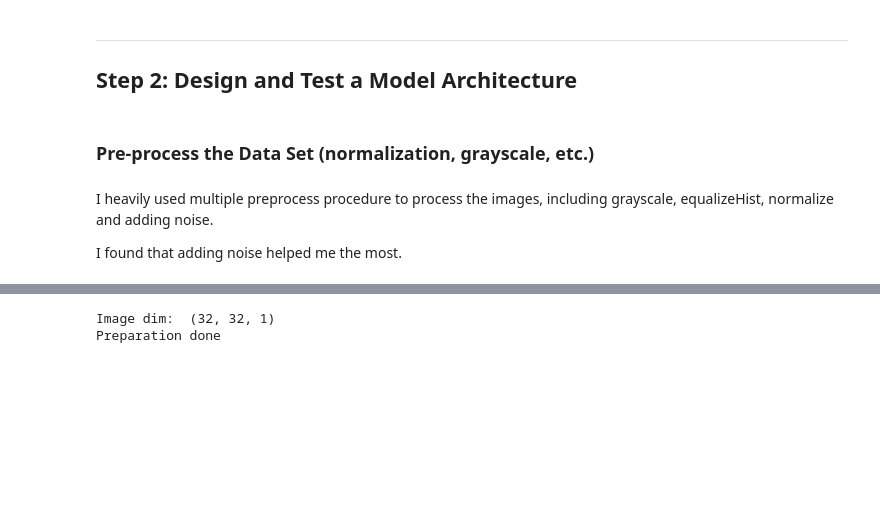
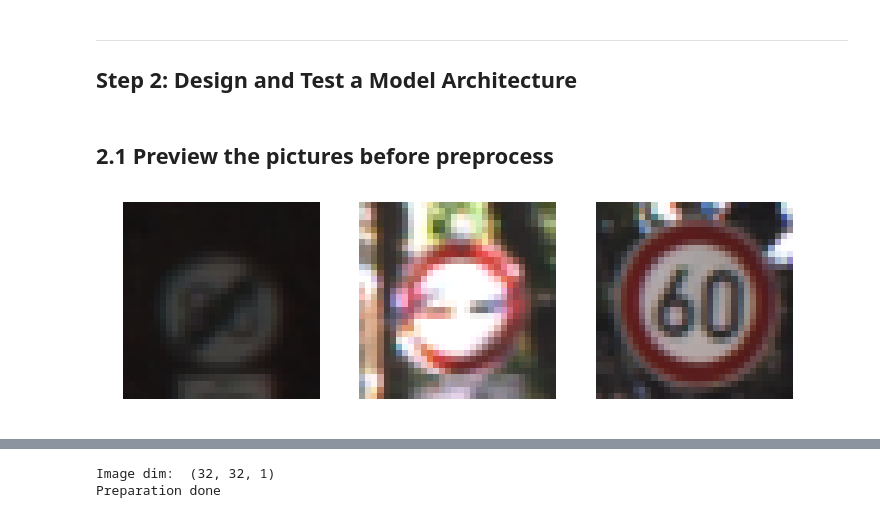
Before and after one commit to khjtony/Carnd-term1-p2, a Jupyter notebook: Traffic_Sign_Classifier.ipynb, the cells around one changed output, grey strips where cells are left out. Cells and saved outputs as stored; diff of their text form; code cells hidden in the pictures; blank space fills up the shorter version.

```diff
--- a/Traffic_Sign_Classifier.ipynb
+++ b/Traffic_Sign_Classifier.ipynb
@@ -79,9 +77,3 @@ Number of classes = 43
 ----
 
 ## Step 2: Design and Test a Model Architecture
-# %% [markdown]
-### Pre-process the Data Set (normalization, grayscale, etc.)
-# %% [markdown]
-I heavily used multiple preprocess procedure to process the images, including grayscale, equalizeHist, normalize and adding noise.
-
-I found that adding noise helped me the most.
@@ -90,12 +80,15 @@ I found that adding noise helped me the most.
+# %% [markdown]
+## 2.1 Preview the pictures before preprocess
 # %%
 plt.figure(figsize=(12, 8))
-
-idx = random.randint(0,len(X_train)-3)
-for i in range(3)
-    plt.subplot(1, 3, 1)
-    plt.imshow(X_train[idx+i].squeeze(),cmap='gray')
+for i in range(3):
+    idx = random.randint(0,len(X_train))
+    plt.subplot(1, 3, i + 1)
+    plt.imshow(X_train[idx+i].squeeze())
     plt.axis('off')
 plt.show()
+# %% [output]
+[figure, added]
 # %%
 ### Grayscale
 plt.figure(figsize=(12, 8))
```
Also changed, not shown: parts of 20 cells of this notebook, 6 other files.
○ ○ ○ ○ ○ ○ ○
=== Task to carry out ===
Write every line of the data out again exactly, leaving out all images.

=== Task answer ===
Before and after one commit to khjtony/Carnd-term1-p2, a Jupyter notebook: Traffic_Sign_Classifier.ipynb, the cells around one changed output, grey strips where cells are left out. Cells and saved outputs as stored; diff of their text form; code cells hidden in the pictures; blank space fills up the shorter version.

```diff
--- a/Traffic_Sign_Classifier.ipynb
+++ b/Traffic_Sign_Classifier.ipynb
@@ -79,9 +77,3 @@ Number of classes = 43
 ----
 
 ## Step 2: Design and Test a Model Architecture
-# %% [markdown]
-### Pre-process the Data Set (normalization, grayscale, etc.)
-# %% [markdown]
-I heavily used multiple preprocess procedure to process the images, including grayscale, equalizeHist, normalize and adding noise.
-
-I found that adding noise helped me the most.
@@ -90,12 +80,15 @@ I found that adding noise helped me the most.
+# %% [markdown]
+## 2.1 Preview the pictures before preprocess
 # %%
 plt.figure(figsize=(12, 8))
-
-idx = random.randint(0,len(X_train)-3)
-for i in range(3)
-    plt.subplot(1, 3, 1)
-    plt.imshow(X_train[idx+i].squeeze(),cmap='gray')
+for i in range(3):
+    idx = random.randint(0,len(X_train))
+    plt.subplot(1, 3, i + 1)
+    plt.imshow(X_train[idx+i].squeeze())
     plt.axis('off')
 plt.show()
+# %% [output]
+[figure, added]
 # %%
 ### Grayscale
 plt.figure(figsize=(12, 8))
```
Also changed, not shown: parts of 20 cells of this notebook, 6 other files.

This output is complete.